— Web interface edit records —
=== Begin Enclosure ===
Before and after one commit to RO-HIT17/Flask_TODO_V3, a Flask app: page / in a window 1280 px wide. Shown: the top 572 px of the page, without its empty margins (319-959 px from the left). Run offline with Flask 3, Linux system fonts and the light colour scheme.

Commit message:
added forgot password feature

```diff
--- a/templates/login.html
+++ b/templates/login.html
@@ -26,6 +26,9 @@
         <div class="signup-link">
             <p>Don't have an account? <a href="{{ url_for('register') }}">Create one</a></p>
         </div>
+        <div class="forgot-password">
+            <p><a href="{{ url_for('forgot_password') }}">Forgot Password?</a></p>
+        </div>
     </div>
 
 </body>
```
=== End Enclosure ===
=== Begin Enclosure ===
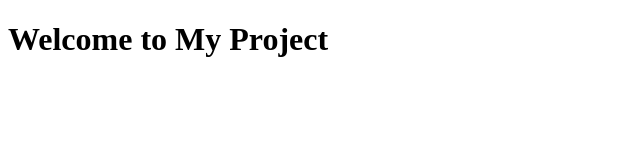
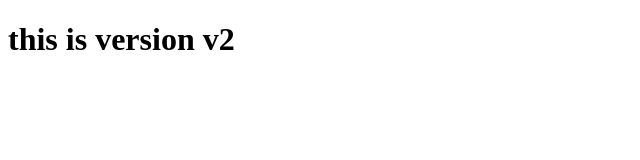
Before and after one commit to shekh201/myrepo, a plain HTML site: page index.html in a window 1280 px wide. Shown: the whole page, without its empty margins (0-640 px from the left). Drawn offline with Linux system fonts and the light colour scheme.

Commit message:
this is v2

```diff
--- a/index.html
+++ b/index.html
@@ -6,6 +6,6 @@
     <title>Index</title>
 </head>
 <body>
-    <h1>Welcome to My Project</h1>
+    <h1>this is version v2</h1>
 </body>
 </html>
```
=== End Enclosure ===
=== Begin Enclosure ===
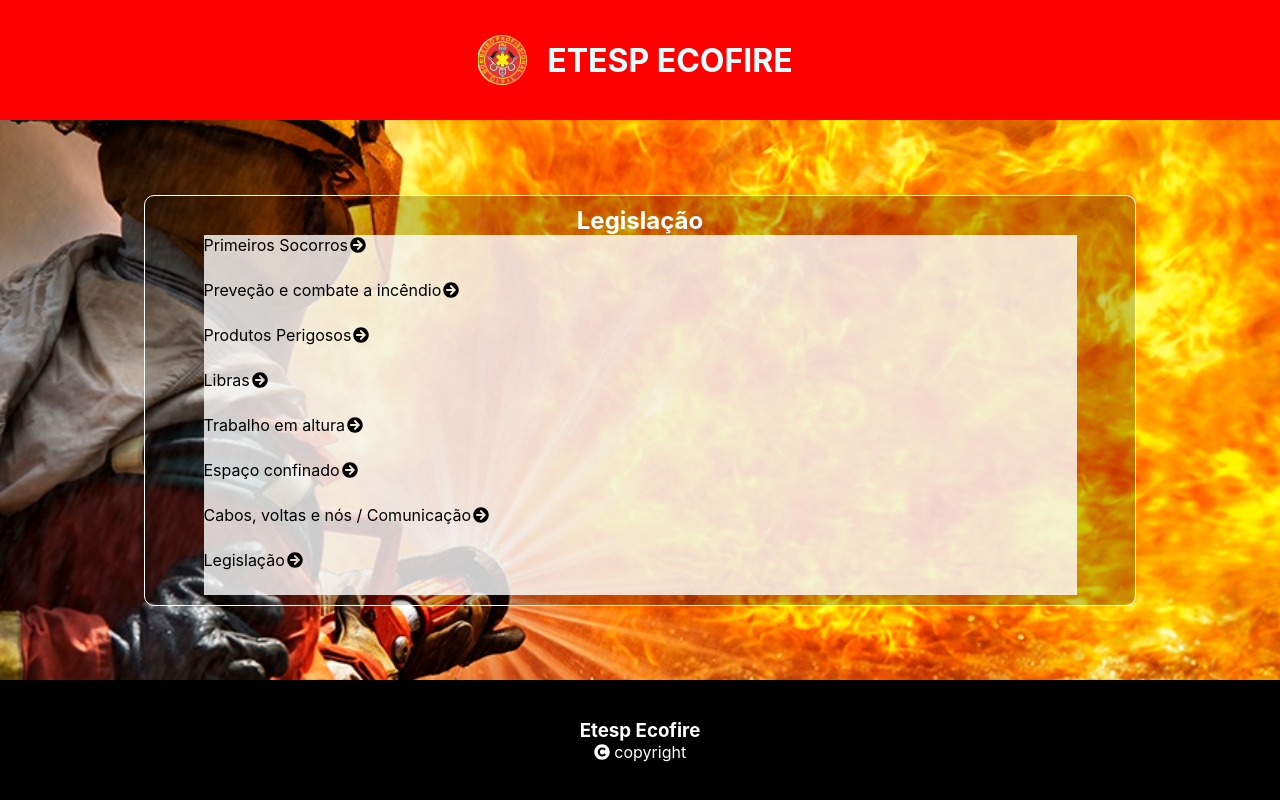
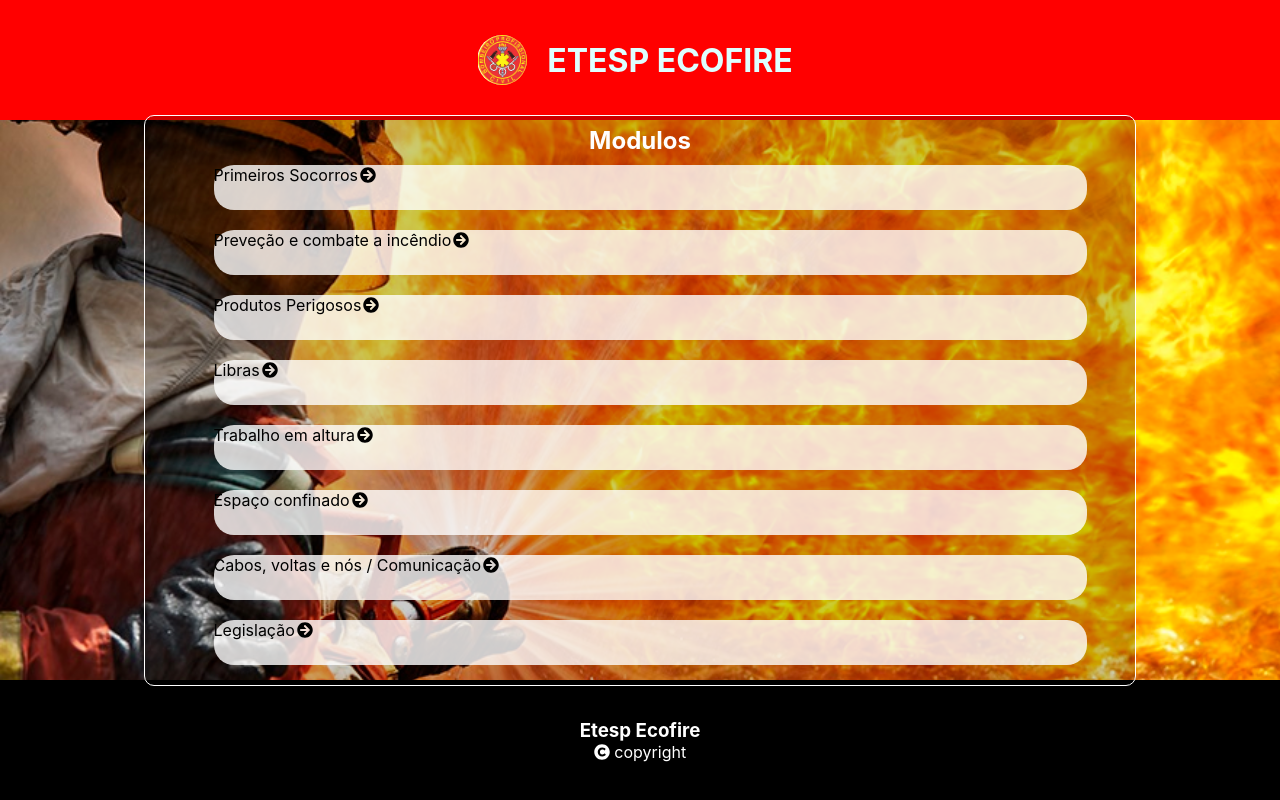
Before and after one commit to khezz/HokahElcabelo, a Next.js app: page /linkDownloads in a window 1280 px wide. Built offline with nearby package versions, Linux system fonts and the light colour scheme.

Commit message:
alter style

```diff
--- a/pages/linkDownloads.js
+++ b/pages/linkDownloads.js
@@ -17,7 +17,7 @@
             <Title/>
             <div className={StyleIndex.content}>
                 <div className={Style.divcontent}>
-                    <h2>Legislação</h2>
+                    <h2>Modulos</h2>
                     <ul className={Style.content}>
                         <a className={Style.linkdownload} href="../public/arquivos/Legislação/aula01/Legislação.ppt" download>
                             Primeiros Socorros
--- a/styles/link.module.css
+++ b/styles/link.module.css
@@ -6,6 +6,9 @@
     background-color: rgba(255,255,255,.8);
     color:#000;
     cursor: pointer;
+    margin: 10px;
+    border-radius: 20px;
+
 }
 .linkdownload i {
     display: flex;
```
=== End Enclosure ===
— Exercise instructions —
From the entries, give the number of lines where the string "login" is found, and nothing else.

— Exercise response —
2